> Assignment
Go through the data and copy every line in which "position" appears.

Collection entries:
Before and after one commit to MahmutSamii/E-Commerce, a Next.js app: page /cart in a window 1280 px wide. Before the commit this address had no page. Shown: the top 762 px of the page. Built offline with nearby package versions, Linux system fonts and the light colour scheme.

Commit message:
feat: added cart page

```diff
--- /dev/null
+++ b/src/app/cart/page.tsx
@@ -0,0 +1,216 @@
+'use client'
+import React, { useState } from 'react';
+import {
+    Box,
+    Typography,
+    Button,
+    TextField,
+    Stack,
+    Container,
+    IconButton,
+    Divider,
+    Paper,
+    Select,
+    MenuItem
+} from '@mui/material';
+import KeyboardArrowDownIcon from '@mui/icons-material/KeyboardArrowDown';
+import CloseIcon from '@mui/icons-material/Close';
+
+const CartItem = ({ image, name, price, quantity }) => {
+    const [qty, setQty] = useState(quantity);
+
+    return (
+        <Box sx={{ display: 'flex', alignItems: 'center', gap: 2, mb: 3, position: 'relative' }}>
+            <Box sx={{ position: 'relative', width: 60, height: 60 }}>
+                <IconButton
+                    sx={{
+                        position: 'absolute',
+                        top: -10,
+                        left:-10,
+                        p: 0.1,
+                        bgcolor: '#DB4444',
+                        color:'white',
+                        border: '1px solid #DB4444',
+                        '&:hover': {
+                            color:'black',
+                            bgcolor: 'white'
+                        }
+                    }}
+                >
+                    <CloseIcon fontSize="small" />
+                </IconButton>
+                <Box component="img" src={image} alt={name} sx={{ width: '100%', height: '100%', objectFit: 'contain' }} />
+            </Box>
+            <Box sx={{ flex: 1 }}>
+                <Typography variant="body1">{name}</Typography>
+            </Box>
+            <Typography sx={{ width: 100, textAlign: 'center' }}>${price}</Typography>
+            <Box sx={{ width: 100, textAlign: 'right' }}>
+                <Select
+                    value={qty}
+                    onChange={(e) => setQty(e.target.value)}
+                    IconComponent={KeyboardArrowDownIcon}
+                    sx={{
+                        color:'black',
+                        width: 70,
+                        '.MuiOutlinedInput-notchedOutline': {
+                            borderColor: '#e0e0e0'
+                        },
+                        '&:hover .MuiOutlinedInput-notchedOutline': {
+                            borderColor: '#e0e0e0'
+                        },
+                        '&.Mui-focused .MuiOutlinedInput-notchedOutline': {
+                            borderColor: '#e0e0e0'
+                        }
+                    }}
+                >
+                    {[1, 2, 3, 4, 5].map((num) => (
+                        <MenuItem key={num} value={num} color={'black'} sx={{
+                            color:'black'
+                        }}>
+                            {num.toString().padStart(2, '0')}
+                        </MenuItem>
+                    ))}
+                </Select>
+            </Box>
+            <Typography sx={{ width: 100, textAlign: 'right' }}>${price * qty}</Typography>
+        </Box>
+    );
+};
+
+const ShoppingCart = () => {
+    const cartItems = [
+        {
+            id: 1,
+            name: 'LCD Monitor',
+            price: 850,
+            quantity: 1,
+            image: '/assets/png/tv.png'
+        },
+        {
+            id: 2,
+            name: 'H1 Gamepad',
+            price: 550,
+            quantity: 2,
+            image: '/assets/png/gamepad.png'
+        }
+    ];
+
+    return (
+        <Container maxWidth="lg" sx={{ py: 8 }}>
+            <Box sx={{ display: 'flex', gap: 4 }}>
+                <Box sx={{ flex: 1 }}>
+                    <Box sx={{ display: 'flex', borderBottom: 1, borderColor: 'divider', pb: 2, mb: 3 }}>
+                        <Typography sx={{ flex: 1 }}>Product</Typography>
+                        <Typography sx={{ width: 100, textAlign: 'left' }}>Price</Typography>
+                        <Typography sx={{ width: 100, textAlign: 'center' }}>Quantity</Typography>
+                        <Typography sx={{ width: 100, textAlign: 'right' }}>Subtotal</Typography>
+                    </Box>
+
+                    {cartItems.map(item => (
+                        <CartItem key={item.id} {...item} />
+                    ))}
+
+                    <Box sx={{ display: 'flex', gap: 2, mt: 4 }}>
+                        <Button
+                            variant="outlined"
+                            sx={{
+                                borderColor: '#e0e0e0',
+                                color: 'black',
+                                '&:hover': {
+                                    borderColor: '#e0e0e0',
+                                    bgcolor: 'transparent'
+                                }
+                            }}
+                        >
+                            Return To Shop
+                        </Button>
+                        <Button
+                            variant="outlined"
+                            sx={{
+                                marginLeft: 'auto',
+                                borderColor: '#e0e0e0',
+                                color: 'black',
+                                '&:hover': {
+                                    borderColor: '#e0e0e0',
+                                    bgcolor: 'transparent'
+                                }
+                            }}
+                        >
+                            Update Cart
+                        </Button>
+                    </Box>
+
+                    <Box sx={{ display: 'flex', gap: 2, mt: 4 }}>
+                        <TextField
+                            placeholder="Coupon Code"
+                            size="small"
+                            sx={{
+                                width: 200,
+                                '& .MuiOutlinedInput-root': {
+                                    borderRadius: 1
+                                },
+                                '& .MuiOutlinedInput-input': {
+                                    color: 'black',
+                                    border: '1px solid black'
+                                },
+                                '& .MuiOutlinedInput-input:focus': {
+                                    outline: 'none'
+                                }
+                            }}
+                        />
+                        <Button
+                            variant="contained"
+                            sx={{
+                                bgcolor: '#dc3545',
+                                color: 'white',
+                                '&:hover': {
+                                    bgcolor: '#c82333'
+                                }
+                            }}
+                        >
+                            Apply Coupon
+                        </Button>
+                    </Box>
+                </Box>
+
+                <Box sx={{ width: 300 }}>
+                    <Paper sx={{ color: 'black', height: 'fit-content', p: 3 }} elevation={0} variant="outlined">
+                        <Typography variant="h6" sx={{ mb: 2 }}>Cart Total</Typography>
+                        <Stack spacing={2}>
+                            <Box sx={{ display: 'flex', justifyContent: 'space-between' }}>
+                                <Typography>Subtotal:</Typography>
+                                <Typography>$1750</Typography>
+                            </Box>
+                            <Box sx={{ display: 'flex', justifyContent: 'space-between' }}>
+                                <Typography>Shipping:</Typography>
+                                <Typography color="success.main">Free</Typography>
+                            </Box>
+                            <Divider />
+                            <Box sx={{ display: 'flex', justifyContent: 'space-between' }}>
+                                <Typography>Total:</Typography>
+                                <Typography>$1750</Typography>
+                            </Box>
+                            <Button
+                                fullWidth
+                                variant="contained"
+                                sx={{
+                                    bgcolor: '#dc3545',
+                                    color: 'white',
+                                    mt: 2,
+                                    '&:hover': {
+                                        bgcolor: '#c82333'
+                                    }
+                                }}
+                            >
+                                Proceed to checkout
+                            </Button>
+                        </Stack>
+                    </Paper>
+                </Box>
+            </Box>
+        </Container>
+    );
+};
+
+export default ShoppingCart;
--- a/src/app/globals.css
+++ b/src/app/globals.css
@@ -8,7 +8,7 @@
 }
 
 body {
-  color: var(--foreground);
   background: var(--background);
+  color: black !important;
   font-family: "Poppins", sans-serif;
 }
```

> Solution to this problem
+        <Box sx={{ display: 'flex', alignItems: 'center', gap: 2, mb: 3, position: 'relative' }}>
+            <Box sx={{ position: 'relative', width: 60, height: 60 }}>
+                        position: 'absolute',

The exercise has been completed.